═══ EXERCISE INPUTS
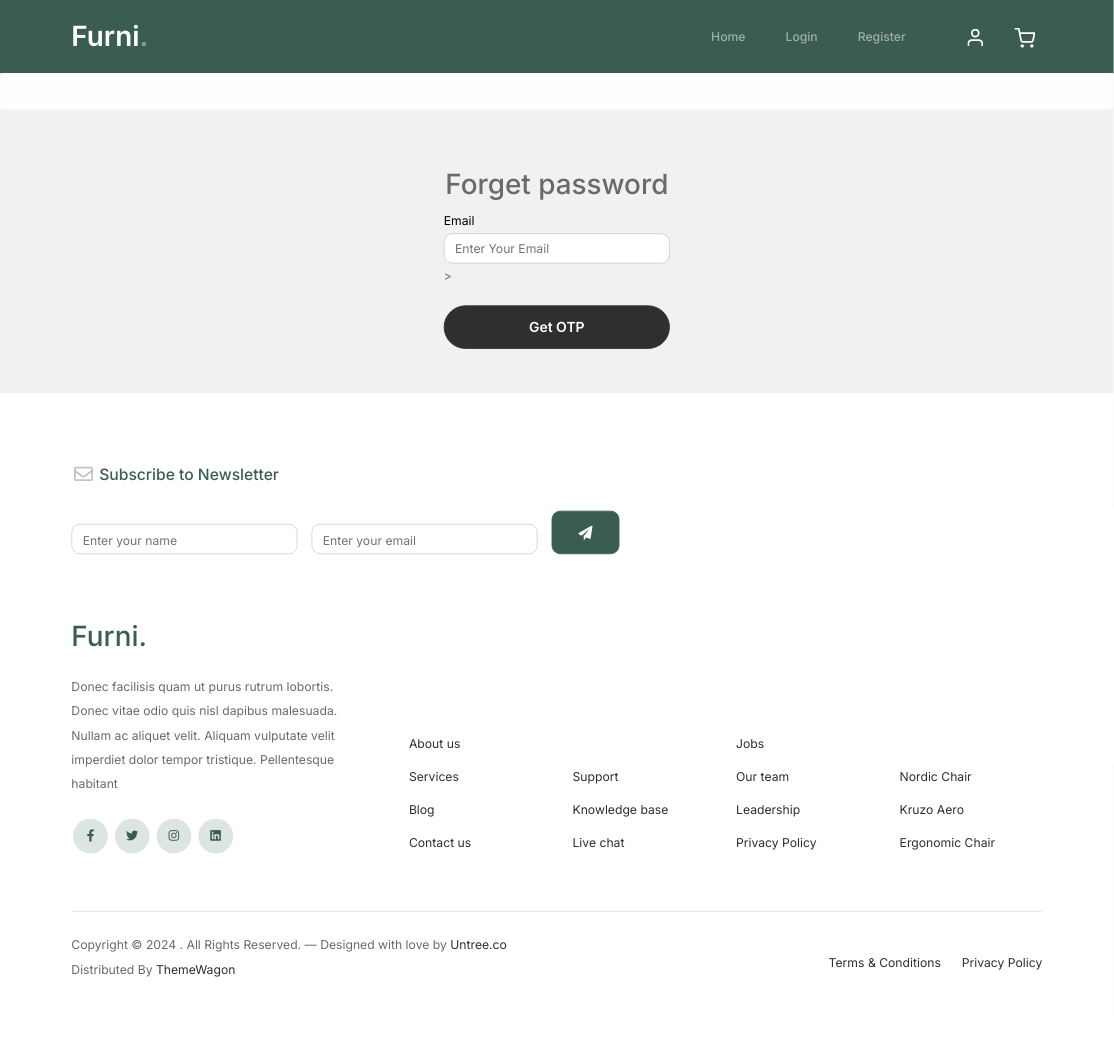
Repository: testuser85495/Java-Practical
Page: http://localhost/Project_Demo/forgetpassword.jsp
An editor plug-in stored every save of this project. The page is shown before and after the next save, followed by the edit.
The browser window is 1280 px wide. The pictures show the whole page, at 87% of full size.
The page is served by Tomcat 9. Other server files are loaded and not shown.

Above is the page before, as saved 2024-07-14 08:40:21.

### Project_Demo/src/main/webapp/forgetpassword.jsp
<%@ page language="java" contentType="text/html; charset=UTF-8"
	pageEncoding="UTF-8"%>
<%--  <%@include file="header.jsp"%>  --%>
<!DOCTYPE html>
<html>
<head>
<meta charset="UTF-8">
<!-- Bootstrap CSS -->
<link href="css/bootstrap.min.css" rel="stylesheet">
<link
	href="https://cdnjs.cloudflare.com/ajax/libs/font-awesome/6.0.0-beta3/css/all.min.css"
	rel="stylesheet">
<link href="css/tiny-slider.css" rel="stylesheet">
<link href="css/style.css" rel="stylesheet">
<title>Customer Forget password</title>
<style>
.btn {
	margin-top: 20px;
	width: 100%;
}

.form-control {
	height: 35px;
	border-radius: 10px;
	font-family: "Inter", sans-serif;
}

.contain {
	display: flex;
	align-items: center;
	justify-content: center;
	height: 310px;
	width: 50%;
}

.main {
	display: flex;
	align-items: center;
	justify-content: center;
}

.scriptlet {
	color: red;
	font-size: 10px;
}

.reg {
	margin-top: 20px;
}

.dropdown:hover .dropdown-content {
	display: block;
}

.dropdown-content {
	display: none;
	position: absolute;
	background-color: #3b5d50;
	min-width: 200px;
	box-shadow: 0px 8px 16px 0px rgba(0, 0, 0, 0.2);
	padding: 11px;
	z-index: 10;
	/* margin-left: 0px; */
}

.dropdown {
	position: relative;
	display: inline-block;
}
</style>
</head>
<body>
	<!-- Start Header/Navigation -->
	<nav
		class="custom-navbar navbar navbar navbar-expand-md navbar-dark bg-dark"
		arial-label="Furni navigation bar">

		<div class="container">
			<a class="navbar-brand" href="index.html">Furni<span>.</span></a>

			<button class="navbar-toggler" type="button"
				data-bs-toggle="collapse" data-bs-target="#navbarsFurni"
				aria-controls="navbarsFurni" aria-expanded="false"
				aria-label="Toggle navigation">
				<span class="navbar-toggler-icon"></span>
			</button>

			<div class="collapse navbar-collapse" id="navbarsFurni">
				<ul class="custom-navbar-nav navbar-nav ms-auto mb-2 mb-md-0">
					<li class="nav-item "><a class="nav-link" href="index.jsp">Home</a>
					</li>
					<div class="dropdown">
						<li><a class="nav-link" href="#">Login</a></li>
						<div class="dropdown-content">
							<ul type="none">
								<li><a href="login.jsp" style="text-decoration: none;">cust-login</a></li>
							</ul>
							<ul type="none">
								<li><a href="sell-login.jsp" style="text-decoration: none;">sell-login</a></li>
							</ul>
						</div>
					</div>
					<div class="dropdown">
						<li><a class="nav-link" href="#">Register</a></li>
						<div class="dropdown-content">
							<ul type="none">
								<li><a href="register.jsp" style="text-decoration: none;">cust-Register</a></li>
							</ul>
							<ul type="none">
								<li><a href="sell-register.jsp"
									style="text-decoration: none;">sell-Register</a></li>
							</ul>
						</div>
					</div>
					<!-- <li><a class="nav-link" href="register.jsp">register</a></li>
						<li><a class="nav-link" href="login.jsp">login</a></li> -->
				</ul>

				<ul class="custom-navbar-cta navbar-nav mb-2 mb-md-0 ms-5">
					<li><a class="nav-link" href="#"><img
							src="images/user.svg"></a></li>
					<li><a class="nav-link" href="cart.html"><img
							src="images/cart.svg"></a></li>
				</ul>
			</div>
		</div>

	</nav>
	<!-- End Header/Navigation -->
	<div class="alert alert-light" role="alert">

		<h5 class="scriptlet">
			<%
			String email = (String) request.getAttribute("email");
			String msg = (String) request.getAttribute("msg");
			String msg1 = (String) request.getAttribute("msg1");
			if (email != null) {
				out.print(email);
			}
			if (msg1 != null) {
				out.print(msg1);
			}
			%>
			<%
			if (msg != null) {
				out.print(msg);
			%>
			<%
			}
			%>
		</h5>

	</div>
	<form action="Customercontroller" method="post">
		<div class="main">
			<div class="contain">
				<div class="">
					<div class="">
						<h2 style="text-align: center;">Forget password</h2>
					</div>
					<div class="">
						<div class="form-group">
							<label class="text-black" for="lname">Email</label>
							<input type="email" class="form-control" name="email" id="lname"
								<!-- placeholder="Enter Your Email" -->>
						</div>
					</div>
					<input type="submit" class="btn btn-primary-hover-outline" name="action" value="Get OTP">
				</div>
			</div>
		</div>
	</form>
</body>
</html>
<%@include file="footer.jsp"%>

### Project_Demo/src/main/webapp/footer.jsp
<%@ page language="java" contentType="text/html; charset=UTF-8"
	pageEncoding="UTF-8"%>
<!DOCTYPE html>
<html>
<head>
  <meta charset="utf-8">
  <meta name="viewport" content="width=device-width, initial-scale=1, shrink-to-fit=no">
  <meta name="author" content="Untree.co">
  <link rel="shortcut icon" href="favicon.png">

  <meta name="description" content="" />
  <meta name="keywords" content="bootstrap, bootstrap4" />

		<!-- Bootstrap CSS -->
		<link href="css/bootstrap.min.css" rel="stylesheet">
		<link href="https://cdnjs.cloudflare.com/ajax/libs/font-awesome/6.0.0-beta3/css/all.min.css" rel="stylesheet">
		<link href="css/tiny-slider.css" rel="stylesheet">
		<link href="css/style.css" rel="stylesheet">
		<title>Shoping</title>
	</head>

<body>
	<!-- Start Footer Section -->
	<footer class="footer-section">
		<div class="container relative">

			<div class="sofa-img">
				<!-- <img src="images/sofa.png" alt="Image" class="img-fluid"> -->
			</div>

			<div class="row">
				<div class="col-lg-8">
					<div class="subscription-form">
						<h3 class="d-flex align-items-center">
							<span class="me-1"><img src="images/envelope-outline.svg"
								alt="Image" class="img-fluid"></span><span>Subscribe to
								Newsletter</span>
						</h3>

						<form action="#" class="row g-3">
							<div class="col-auto">
								<input type="text" class="form-control"
									placeholder="Enter your name">
							</div>
							<div class="col-auto">
								<input type="email" class="form-control"
									placeholder="Enter your email">
							</div>
							<div class="col-auto">
								<button class="btn btn-primary">
									<span class="fa fa-paper-plane"></span>
								</button>
							</div>
						</form>

					</div>
				</div>
			</div>

			<div class="row g-5 mb-5">
				<div class="col-lg-4">
					<div class="mb-4 footer-logo-wrap">
						<a href="#" class="footer-logo">Furni<span>.</span></a>
					</div>
					<p class="mb-4">Donec facilisis quam ut purus rutrum lobortis.
						Donec vitae odio quis nisl dapibus malesuada. Nullam ac aliquet
						velit. Aliquam vulputate velit imperdiet dolor tempor tristique.
						Pellentesque habitant</p>

					<ul class="list-unstyled custom-social">
						<li><a href="#"><span class="fa fa-brands fa-facebook-f"></span></a></li>
						<li><a href="#"><span class="fa fa-brands fa-twitter"></span></a></li>
						<li><a href="#"><span class="fa fa-brands fa-instagram"></span></a></li>
						<li><a href="#"><span class="fa fa-brands fa-linkedin"></span></a></li>
					</ul>
				</div>

				<div class="col-lg-8">
					<div class="row links-wrap">
						<div class="col-6 col-sm-6 col-md-3">
							<ul class="list-unstyled">
								<li><a href="#">About us</a></li>
								<li><a href="#">Services</a></li>
								<li><a href="#">Blog</a></li>
								<li><a href="#">Contact us</a></li>
							</ul>
						</div>

						<div class="col-6 col-sm-6 col-md-3">
							<ul class="list-unstyled">
								<li><a href="#">Support</a></li>
								<li><a href="#">Knowledge base</a></li>
								<li><a href="#">Live chat</a></li>
							</ul>
						</div>

						<div class="col-6 col-sm-6 col-md-3">
							<ul class="list-unstyled">
								<li><a href="#">Jobs</a></li>
								<li><a href="#">Our team</a></li>
								<li><a href="#">Leadership</a></li>
								<li><a href="#">Privacy Policy</a></li>
							</ul>
						</div>

						<div class="col-6 col-sm-6 col-md-3">
							<ul class="list-unstyled">
								<li><a href="#">Nordic Chair</a></li>
								<li><a href="#">Kruzo Aero</a></li>
								<li><a href="#">Ergonomic Chair</a></li>
							</ul>
						</div>
					</div>
				</div>

			</div>

			<div class="border-top copyright">
				<div class="row pt-4">
					<div class="col-lg-6">
						<p class="mb-2 text-center text-lg-start">
							Copyright &copy;
							<script>
								document.write(new Date().getFullYear());
							</script>
							. All Rights Reserved. &mdash; Designed with love by <a
								href="https://untree.co">Untree.co</a> Distributed By <a
								href="https://themewagon.com">ThemeWagon</a>
							<!-- License information: https://untree.co/license/ -->
						</p>
					</div>

					<div class="col-lg-6 text-center text-lg-end">
						<ul class="list-unstyled d-inline-flex ms-auto">
							<li class="me-4"><a href="#">Terms &amp; Conditions</a></li>
							<li><a href="#">Privacy Policy</a></li>
						</ul>
					</div>

				</div>
			</div>

		</div>
	</footer>
	<!-- End Footer Section -->
	<script src="js/bootstrap.bundle.min.js"></script>
		<script src="js/tiny-slider.js"></script>
		<script src="js/custom.js"></script>
</body>
</html>

### Project_Demo/src/main/webapp/css/tiny-slider.css
.tns-outer {
	padding: 0 !important
}

.tns-outer [hidden] {
	display: none !important
}

.tns-outer [aria-controls],
.tns-outer [data-action] {
	cursor: pointer
}

.tns-slider {
	-webkit-transition: all 0s;
	-moz-transition: all 0s;
	transition: all 0s
}

.tns-slider>.tns-item {
	-webkit-box-sizing: border-box;
	-moz-box-sizing: border-box;
	box-sizing: border-box
}

.tns-horizontal.tns-subpixel {
	white-space: nowrap
}

.tns-horizontal.tns-subpixel>.tns-item {
	display: inline-block;
	vertical-align: top;
	white-space: normal
}

.tns-horizontal.tns-no-subpixel:after {
	content: '';
	display: table;
	clear: both
}

.tns-horizontal.tns-no-subpixel>.tns-item {
	float: left
}

.tns-horizontal.tns-carousel.tns-no-subpixel>.tns-item {
	margin-right: -100%
}

.tns-no-calc {
	position: relative;
	left: 0
}

.tns-gallery {
	position: relative;
	left: 0;
	min-height: 1px
}

.tns-gallery>.tns-item {
	position: absolute;
	left: -100%;
	-webkit-transition: transform 0s, opacity 0s;
	-moz-transition: transform 0s, opacity 0s;
	transition: transform 0s, opacity 0s
}

.tns-gallery>.tns-slide-active {
	position: relative;
	left: auto !important
}

.tns-gallery>.tns-moving {
	-webkit-transition: all 0.25s;
	-moz-transition: all 0.25s;
	transition: all 0.25s
}

.tns-autowidth {
	display: inline-block
}

.tns-lazy-img {
	-webkit-transition: opacity 0.6s;
	-moz-transition: opacity 0.6s;
	transition: opacity 0.6s;
	opacity: 0.6
}

.tns-lazy-img.tns-complete {
	opacity: 1
}

.tns-ah {
	-webkit-transition: height 0s;
	-moz-transition: height 0s;
	transition: height 0s
}

.tns-ovh {
	overflow: hidden
}

.tns-visually-hidden {
	position: absolute;
	left: -10000em
}

.tns-transparent {
	opacity: 0;
	visibility: hidden
}

.tns-fadeIn {
	opacity: 1;
	filter: alpha(opacity=100);
	z-index: 0
}

.tns-normal,
.tns-fadeOut {
	opacity: 0;
	filter: alpha(opacity=0);
	z-index: -1
}

.tns-vpfix {
	white-space: nowrap
}

.tns-vpfix>div,
.tns-vpfix>li {
	display: inline-block
}

.tns-t-subp2 {
	margin: 0 auto;
	width: 310px;
	position: relative;
	height: 10px;
	overflow: hidden
}

.tns-t-ct {
	width: 2333.3333333%;
	width: -webkit-calc(100% * 70/ 3);
	width: -moz-calc(100% * 70/ 3);
	width: calc(100% * 70/ 3);
	position: absolute;
	right: 0
}

.tns-t-ct:after {
	content: '';
	display: table;
	clear: both
}

.tns-t-ct>div {
	width: 1.4285714%;
	width: -webkit-calc(100%/ 70);
	width: -moz-calc(100%/ 70);
	width: calc(100%/ 70);
	height: 10px;
	float: left
}

/*# sourceMappingURL=sourcemaps/tiny-slider.css.map */

Loaded but not shown: Project_Demo/src/main/webapp/css/bootstrap.min.css (library); Project_Demo/src/main/webapp/js/bootstrap.bundle.min.js (library); Project_Demo/src/main/webapp/js/tiny-slider.js (library); Project_Demo/src/main/webapp/images/envelope-outline.svg (10 lines, source omitted); Project_Demo/src/main/webapp/images/cart.svg (5 lines, source omitted); Project_Demo/src/main/webapp/images/user.svg (4 lines, source omitted); Project_Demo/src/main/webapp/js/custom.js (73 lines, source omitted); Project_Demo/src/main/webapp/css/style.css (1033 lines, source omitted)

After the next save:
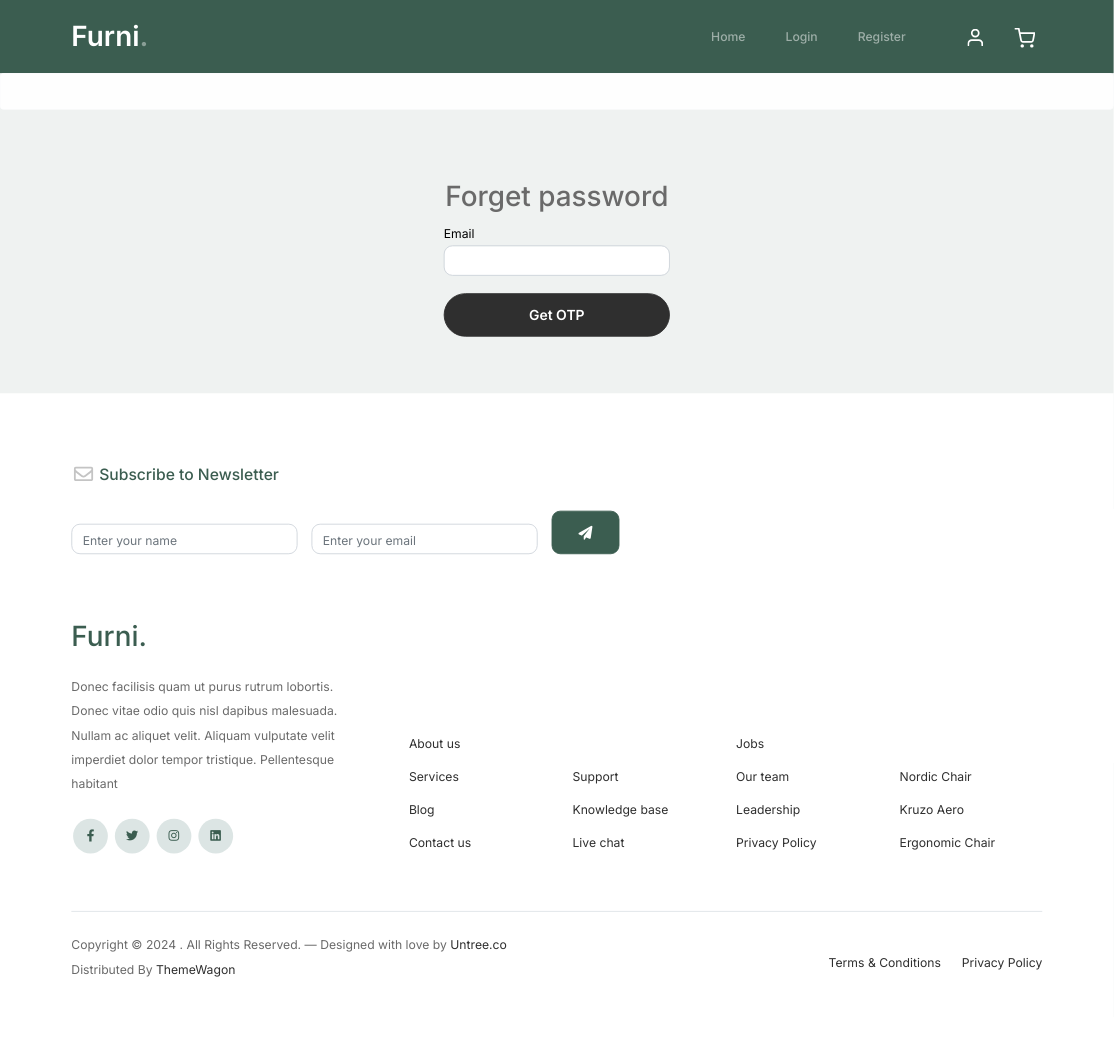
Saved 8 s later.
--- a/Project_Demo/src/main/webapp/forgetpassword.jsp
+++ b/Project_Demo/src/main/webapp/forgetpassword.jsp
@@ -161,8 +161,8 @@
 					<div class="">
 						<div class="form-group">
 							<label class="text-black" for="lname">Email</label>
-							<input type="email" class="form-control" name="email" id="lname"
-								<!-- placeholder="Enter Your Email" -->>
+							<input type="email" class="form-control" name="email" id="lname" >
+								<!-- placeholder="Enter Your Email" -->
 						</div>
 					</div>
 					<input type="submit" class="btn btn-primary-hover-outline" name="action" value="Get OTP">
══════
### WHAT IS REQUIRED
Check each line of the material for the word "height". Copy the ones that have it.

### RESULT OF THIS EXERCISE
	height: 35px;
	height: 310px;
	min-height: 1px
	-webkit-transition: height 0s;
	-moz-transition: height 0s;
	transition: height 0s
	height: 10px;
	height: 10px;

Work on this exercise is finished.